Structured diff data
•••
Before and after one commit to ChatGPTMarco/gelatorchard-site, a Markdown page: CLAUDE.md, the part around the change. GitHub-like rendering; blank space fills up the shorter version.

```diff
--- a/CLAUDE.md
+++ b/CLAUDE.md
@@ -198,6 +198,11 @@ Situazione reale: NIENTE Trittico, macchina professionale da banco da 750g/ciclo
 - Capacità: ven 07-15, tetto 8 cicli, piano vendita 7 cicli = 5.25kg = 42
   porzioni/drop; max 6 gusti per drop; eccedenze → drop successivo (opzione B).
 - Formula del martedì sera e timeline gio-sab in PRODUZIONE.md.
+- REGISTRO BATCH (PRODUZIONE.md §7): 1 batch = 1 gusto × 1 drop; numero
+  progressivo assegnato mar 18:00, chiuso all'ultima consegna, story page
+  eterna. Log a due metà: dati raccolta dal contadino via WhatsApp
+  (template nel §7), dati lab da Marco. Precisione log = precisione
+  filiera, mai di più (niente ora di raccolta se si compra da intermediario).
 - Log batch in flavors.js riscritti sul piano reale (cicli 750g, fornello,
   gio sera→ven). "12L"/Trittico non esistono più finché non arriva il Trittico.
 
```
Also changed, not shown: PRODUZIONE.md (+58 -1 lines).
•••
Task item: Print every line you see above, exactly as written.

Answer to the exercise:
Before and after one commit to ChatGPTMarco/gelatorchard-site, a Markdown page: CLAUDE.md, the part around the change. GitHub-like rendering; blank space fills up the shorter version.

```diff
--- a/CLAUDE.md
+++ b/CLAUDE.md
@@ -198,6 +198,11 @@ Situazione reale: NIENTE Trittico, macchina professionale da banco da 750g/ciclo
 - Capacità: ven 07-15, tetto 8 cicli, piano vendita 7 cicli = 5.25kg = 42
   porzioni/drop; max 6 gusti per drop; eccedenze → drop successivo (opzione B).
 - Formula del martedì sera e timeline gio-sab in PRODUZIONE.md.
+- REGISTRO BATCH (PRODUZIONE.md §7): 1 batch = 1 gusto × 1 drop; numero
+  progressivo assegnato mar 18:00, chiuso all'ultima consegna, story page
+  eterna. Log a due metà: dati raccolta dal contadino via WhatsApp
+  (template nel §7), dati lab da Marco. Precisione log = precisione
+  filiera, mai di più (niente ora di raccolta se si compra da intermediario).
 - Log batch in flavors.js riscritti sul piano reale (cicli 750g, fornello,
   gio sera→ven). "12L"/Trittico non esistono più finché non arriva il Trittico.
 
```
Also changed, not shown: PRODUZIONE.md (+58 -1 lines).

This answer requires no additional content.